The sense of humour of the British public ridicules and exposes the fragility of a weak argument more quickly and successfully than almost any other medium. It's like a crowdsourced take down.
What's problematic however is that twitter may make us feel better - and on Monday evening I did feel better knowing that Great British Banter had rowed in behind us - but a twitter mauling does not occupy the same space as a Sun front page. The Sun proudly proclaims on its advertising portal - "Size matters: if The Sun was a TV programme it would be the second biggest in the UK."
And that's kind of the problem isn't it.
I like to imagine that the BBC News at Ten might report the fightback - Huw Edwards' lilting tones telling us that "today on twitter Great British Banter has given some serious smack down to The Sun and Islamophobia with the perfectly pitched #1in5muslims campaign..."
But of course that doesn't happen and a deluge of excellent Twitter banter is not enough to repair the damage done.
That Sun Front page reached maybe 5 or 6 million people. Are #1in5SunReaders on Twitter? Have #1in5Sunreaders seen the #1in5Muslims hashtag and understood that their paper of choice was being misleading, deliberately so? Have #1in5SunReaders rejected that headline, and will they know that they mustn't let it poison their view of their fellow citizens?

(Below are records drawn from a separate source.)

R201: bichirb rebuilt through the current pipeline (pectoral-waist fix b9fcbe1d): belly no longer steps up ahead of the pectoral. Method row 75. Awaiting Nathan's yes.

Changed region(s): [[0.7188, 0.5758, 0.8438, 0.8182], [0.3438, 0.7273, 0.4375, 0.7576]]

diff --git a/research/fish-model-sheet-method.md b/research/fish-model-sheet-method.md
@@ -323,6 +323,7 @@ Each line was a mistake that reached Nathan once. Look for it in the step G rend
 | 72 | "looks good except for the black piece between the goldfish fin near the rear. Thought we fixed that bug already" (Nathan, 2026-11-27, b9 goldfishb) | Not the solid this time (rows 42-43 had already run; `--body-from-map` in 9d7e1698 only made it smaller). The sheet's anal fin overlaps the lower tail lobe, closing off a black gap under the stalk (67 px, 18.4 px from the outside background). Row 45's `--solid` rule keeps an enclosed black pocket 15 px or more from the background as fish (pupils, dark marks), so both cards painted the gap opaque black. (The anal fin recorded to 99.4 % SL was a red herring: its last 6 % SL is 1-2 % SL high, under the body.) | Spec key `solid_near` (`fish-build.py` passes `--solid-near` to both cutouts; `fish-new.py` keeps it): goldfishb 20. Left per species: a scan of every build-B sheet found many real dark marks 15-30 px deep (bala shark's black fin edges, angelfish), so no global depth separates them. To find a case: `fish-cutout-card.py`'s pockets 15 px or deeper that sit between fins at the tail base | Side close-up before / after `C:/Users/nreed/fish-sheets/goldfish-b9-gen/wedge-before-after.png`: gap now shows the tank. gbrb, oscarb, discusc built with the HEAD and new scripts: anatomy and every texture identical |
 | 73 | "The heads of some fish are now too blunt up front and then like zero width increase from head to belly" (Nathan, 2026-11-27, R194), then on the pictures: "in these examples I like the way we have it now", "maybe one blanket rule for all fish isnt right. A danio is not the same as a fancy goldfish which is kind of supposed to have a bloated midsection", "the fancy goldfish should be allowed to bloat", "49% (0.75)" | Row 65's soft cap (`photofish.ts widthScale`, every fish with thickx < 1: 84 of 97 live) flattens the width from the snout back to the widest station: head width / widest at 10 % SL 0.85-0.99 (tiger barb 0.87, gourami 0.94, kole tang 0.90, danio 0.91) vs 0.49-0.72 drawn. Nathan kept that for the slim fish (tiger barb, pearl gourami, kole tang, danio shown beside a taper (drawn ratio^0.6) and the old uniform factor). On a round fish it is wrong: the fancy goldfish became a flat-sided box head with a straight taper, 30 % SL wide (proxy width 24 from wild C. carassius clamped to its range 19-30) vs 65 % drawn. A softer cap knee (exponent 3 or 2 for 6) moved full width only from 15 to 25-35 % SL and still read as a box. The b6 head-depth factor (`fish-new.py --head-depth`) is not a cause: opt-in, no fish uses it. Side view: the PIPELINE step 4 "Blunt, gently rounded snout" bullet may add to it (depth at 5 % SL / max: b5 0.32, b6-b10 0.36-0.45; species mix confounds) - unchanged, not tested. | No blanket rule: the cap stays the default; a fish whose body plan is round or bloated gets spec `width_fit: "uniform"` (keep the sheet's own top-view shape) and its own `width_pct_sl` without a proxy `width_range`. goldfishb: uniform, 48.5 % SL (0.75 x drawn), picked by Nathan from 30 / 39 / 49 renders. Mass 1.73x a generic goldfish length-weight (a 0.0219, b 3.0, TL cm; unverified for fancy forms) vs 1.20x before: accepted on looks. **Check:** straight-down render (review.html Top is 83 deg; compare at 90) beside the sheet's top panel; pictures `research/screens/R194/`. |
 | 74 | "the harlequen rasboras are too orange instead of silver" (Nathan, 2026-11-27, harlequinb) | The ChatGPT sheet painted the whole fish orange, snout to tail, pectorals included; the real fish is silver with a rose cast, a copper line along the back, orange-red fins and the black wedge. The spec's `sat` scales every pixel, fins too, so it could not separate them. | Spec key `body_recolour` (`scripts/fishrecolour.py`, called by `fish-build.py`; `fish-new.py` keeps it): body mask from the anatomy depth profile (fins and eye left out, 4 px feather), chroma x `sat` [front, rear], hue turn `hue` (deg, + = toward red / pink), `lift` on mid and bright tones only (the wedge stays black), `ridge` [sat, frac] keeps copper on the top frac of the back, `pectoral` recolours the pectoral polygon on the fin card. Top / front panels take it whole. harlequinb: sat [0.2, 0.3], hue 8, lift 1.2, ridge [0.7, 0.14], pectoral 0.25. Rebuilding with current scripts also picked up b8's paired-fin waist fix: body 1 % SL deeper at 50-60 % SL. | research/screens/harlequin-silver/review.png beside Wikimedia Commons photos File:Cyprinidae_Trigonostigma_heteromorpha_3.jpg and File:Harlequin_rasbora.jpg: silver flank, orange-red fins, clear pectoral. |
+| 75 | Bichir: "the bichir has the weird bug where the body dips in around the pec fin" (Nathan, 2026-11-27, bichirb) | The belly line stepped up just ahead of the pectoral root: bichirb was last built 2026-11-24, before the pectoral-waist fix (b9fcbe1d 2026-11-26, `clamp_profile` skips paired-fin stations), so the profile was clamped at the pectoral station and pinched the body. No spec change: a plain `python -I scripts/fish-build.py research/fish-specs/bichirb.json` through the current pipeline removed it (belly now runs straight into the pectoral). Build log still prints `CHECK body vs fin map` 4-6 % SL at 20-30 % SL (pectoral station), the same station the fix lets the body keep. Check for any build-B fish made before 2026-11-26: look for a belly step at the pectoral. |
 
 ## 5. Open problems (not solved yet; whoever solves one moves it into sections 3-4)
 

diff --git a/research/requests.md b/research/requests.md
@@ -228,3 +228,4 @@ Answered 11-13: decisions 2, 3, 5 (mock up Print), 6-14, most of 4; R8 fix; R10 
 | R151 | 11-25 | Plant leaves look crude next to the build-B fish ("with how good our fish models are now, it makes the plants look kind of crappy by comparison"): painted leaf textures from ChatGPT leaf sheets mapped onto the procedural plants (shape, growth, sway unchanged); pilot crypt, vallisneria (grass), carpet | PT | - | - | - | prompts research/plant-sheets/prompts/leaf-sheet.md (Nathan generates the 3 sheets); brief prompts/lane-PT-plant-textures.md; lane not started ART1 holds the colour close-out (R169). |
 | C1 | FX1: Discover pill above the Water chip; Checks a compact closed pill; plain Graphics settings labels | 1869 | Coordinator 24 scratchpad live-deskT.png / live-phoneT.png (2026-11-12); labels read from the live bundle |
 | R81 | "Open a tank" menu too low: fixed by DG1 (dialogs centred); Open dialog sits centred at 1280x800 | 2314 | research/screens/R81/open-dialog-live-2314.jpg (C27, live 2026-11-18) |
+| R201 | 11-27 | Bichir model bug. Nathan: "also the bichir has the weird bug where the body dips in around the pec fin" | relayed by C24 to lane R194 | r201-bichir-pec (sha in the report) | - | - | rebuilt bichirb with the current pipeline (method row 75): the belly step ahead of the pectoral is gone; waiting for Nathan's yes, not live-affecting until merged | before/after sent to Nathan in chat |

I don't know the answer to the first of those questions, but I fear that the answer to the other two is probably not.
And that's why I have sent a letter to the editor of The Sun, co-signed by other colleagues, asking for a meeting; for them to explain to me and other MPs why they decided to take a piece of data (19% of Muslims have some sympathy for those who have gone to Syria to fight) and turn it into something completely different (19% of Muslims have some sympathy for those who have gone to fight with IS). No comparison with non Muslims, no representation of the trends. No recognition that the question didn't refer to IS at all. All kinds of wrong here.
Why did The Sun chose to misreport in this way?
What was so important that they wanted to say 1 in 5 Muslims support IS rather than British Muslims are only marginally more likely than the rest of the population to have sympathy for those who go and fight in Syria?
And I feel deeply uneasy about the likely answer. Because - not withstanding that they haven't agreed to meet me yet to explain -it can probably only be that they wanted to pursue a negative, sensationalist story to sell more newspapers.
That's good for them, but for British Muslims not so much.
This is the third time I have written for the Huffington Post about the media portrayal of Muslims. But it's the first time I can say I am starting to feel the occasional twinge of insecurity. Because it's getting harder to just laugh things off. I may have felt better on Monday night but by Tuesday morning deep uneasiness set in.
People are afraid. I understand that. I am afraid. I am afraid that IS terrorists will come into our country and do what they did in Paris. But I'm also afraid of the anti-Muslim backlash. Hate crime has gone up, according to TellMAMA, by 300% in the week since the Paris attack.
We were all reminded of the fragility of life two weeks ago. That could have been any one of us out for a meal with friends or at a concert. The Sun would do well to remember some words from the Bible: A divided house cannot stand. So don't divide us now. There is too much at stake.
Shabana Mahmood is the Labour MP for Birmingham Ladywood